Web page edit records

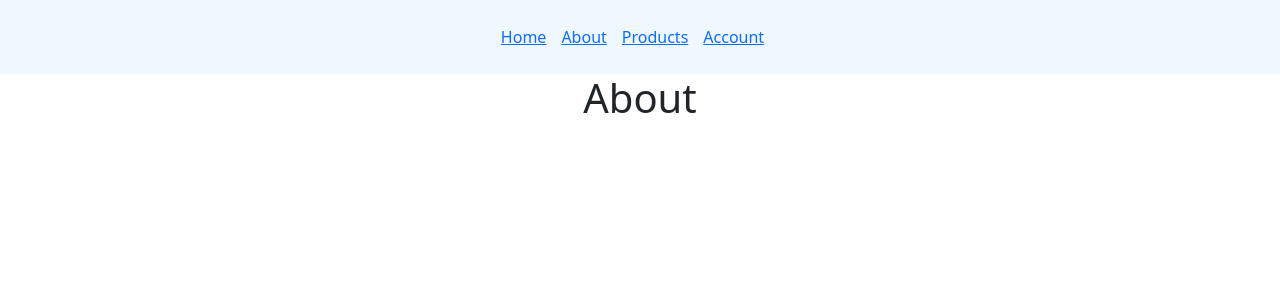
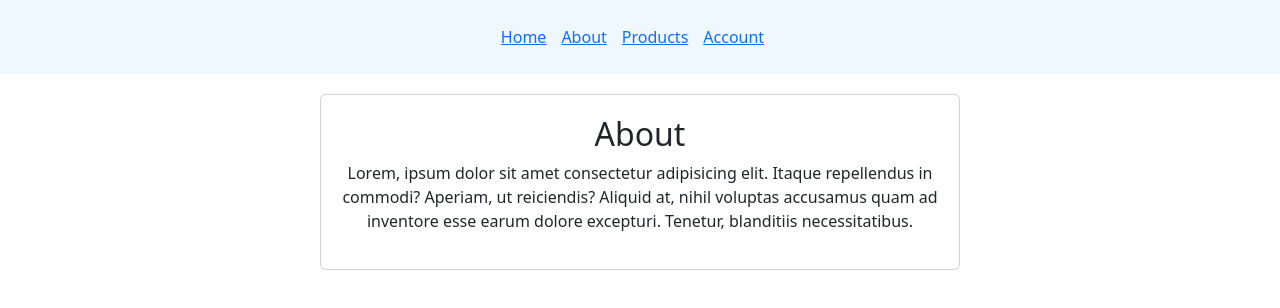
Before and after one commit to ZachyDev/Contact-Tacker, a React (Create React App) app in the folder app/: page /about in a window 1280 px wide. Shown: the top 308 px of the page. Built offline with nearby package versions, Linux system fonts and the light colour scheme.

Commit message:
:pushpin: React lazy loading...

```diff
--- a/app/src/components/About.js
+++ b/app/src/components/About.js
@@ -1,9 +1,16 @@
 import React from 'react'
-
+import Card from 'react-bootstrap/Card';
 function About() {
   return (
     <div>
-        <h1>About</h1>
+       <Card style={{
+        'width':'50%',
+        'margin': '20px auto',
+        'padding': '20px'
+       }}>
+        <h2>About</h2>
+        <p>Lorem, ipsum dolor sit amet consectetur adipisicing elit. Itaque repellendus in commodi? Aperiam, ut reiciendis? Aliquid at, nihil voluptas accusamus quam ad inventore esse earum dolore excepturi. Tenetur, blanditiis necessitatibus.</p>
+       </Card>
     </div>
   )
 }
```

→ **TASK BRIEF**
Run a filter over the data above and keep each line that contains the word "import".

→ **WRITTEN RESPONSE**
 import React from 'react'
+import Card from 'react-bootstrap/Card';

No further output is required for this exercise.